“… excellent short articles on many aspects of anime, including anime not yet released in English.”
Gilles Poitras, Librarian’s Guide to Anime and Manga
“…the first Western book to review Studio Ghibli productions not directed by Miyazaki… contains a lot of information not available elsewhere.”
Brian Camp, Animation World Magazine
Written in 1995, when the British anime market was thriving on home video, this book has been largely superseded by The Anime Encyclopedia. Its value now is mainly historical.
It focussed on anime made for theatrical or direct-to-video release since 1985, excluding TV series – though many well-known TV titles were featured through film or video spinoffs.
This approach reflected the reality of most readers’ experience. The market of the day was focussed on short video series and movies, because they were less expensive to acquire and less risky to market than TV series. Most anime buyers in Britain had no fan contacts, and therefore limited access to illicit videotape copies of TV anime – and there was still no comprehensive listing of titles as yet untranslated into English.
One of the defining factors in the book’s success was its size. It was specifically designed to fit in an anorak pocket. The idea was to make it something you could pull from your pocket to check out titles on the shelf before buying. The Japanese word otaku, used as a slang term for a die-hard fan, was often rendered in English as “anorak”, an expression of contempt that became a recognition of insider status.
I’ve signed quite a few battered, dog-eared copies for readers who told me that they used the book exactly as intended.

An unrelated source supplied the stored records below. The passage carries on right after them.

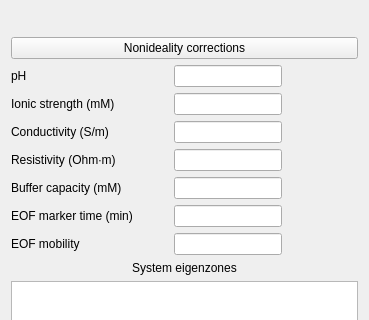
Above: src/ui/maincontrolwidget.ui from echmet/PeakMasterNG before the change; both pictures show x 0 to 369 and y 188 to 508 of the 369 by 672 pixel window. Below: the same form after it.
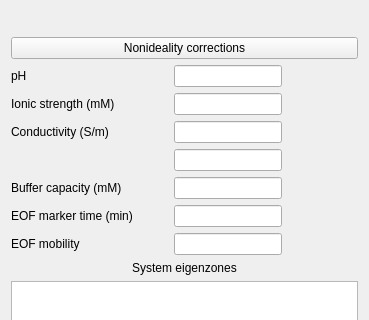
That is the form after the change. Custom widgets are drawn as their Qt base class.

Commit message: Use regular middle dot in Resistivity caption

What changed in the file:
```diff
--- a/src/ui/maincontrolwidget.ui
+++ b/src/ui/maincontrolwidget.ui
@@ -206,7 +206,7 @@
      <item row="11" column="0">
       <widget class="QLabel" name="ql_resistivity">
        <property name="text">
-        <string>&lt;html&gt;&lt;head/&gt;&lt;body&gt;&lt;p&gt;Resistivity (Ohm&amp;#8729;m)&lt;/p&gt;&lt;/body&gt;&lt;/html&gt;</string>
+        <string>&lt;RESISTIVITY_PLCHLDR&gt;</string>
        </property>
       </widget>
      </item>
```
The commit also changes 1 other file.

It always feels good to sign one of your own books, but signing those copies makes me feel really good.